What to do: Retrieve all lines below that have the string "runs".

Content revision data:
------------------------------
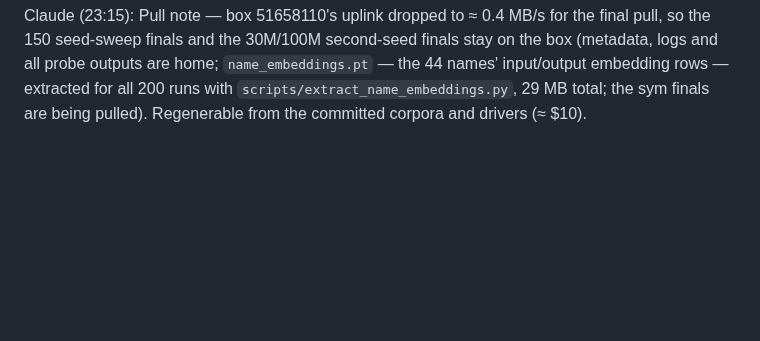
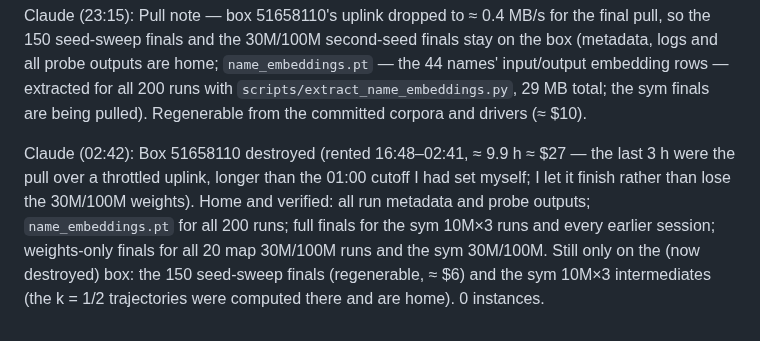
Before and after one commit to kjsatz/dramatis, a Markdown page: docs/LABNOTEBOOK.md, the part around the change. GitHub-like rendering; blank space fills up the shorter version.

```diff
--- a/docs/LABNOTEBOOK.md
+++ b/docs/LABNOTEBOOK.md
@@ -711,3 +711,11 @@ the 150 seed-sweep finals and the 30M/100M second-seed finals stay on the box (m
 and all probe outputs are home; `name_embeddings.pt` — the 44 names' input/output embedding
 rows — extracted for all 200 runs with `scripts/extract_name_embeddings.py`, 29 MB total; the
 sym finals are being pulled). Regenerable from the committed corpora and drivers (≈ $10).
+
+Claude (02:42): Box 51658110 destroyed (rented 16:48–02:41, ≈ 9.9 h ≈ $27 — the last 3 h were
+the pull over a throttled uplink, longer than the 01:00 cutoff I had set myself; I let it finish
+rather than lose the 30M/100M weights). Home and verified: all run metadata and probe outputs;
+`name_embeddings.pt` for all 200 runs; full finals for the sym 10M×3 runs and every earlier
+session; weights-only finals for all 20 map 30M/100M runs and the sym 30M/100M. Still only on
+the (now destroyed) box: the 150 seed-sweep finals (regenerable, ≈ $6) and the sym 10M×3
+intermediates (the k = 1/2 trajectories were computed there and are home). 0 instances.
```
Also changed, not shown: docs/NEXT_SESSION.md (+8 -9 lines).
------------------------------
Solution to the exercise:
 rows — extracted for all 200 runs with `scripts/extract_name_embeddings.py`, 29 MB total; the
+`name_embeddings.pt` for all 200 runs; full finals for the sym 10M×3 runs and every earlier
+session; weights-only finals for all 20 map 30M/100M runs and the sym 30M/100M. Still only on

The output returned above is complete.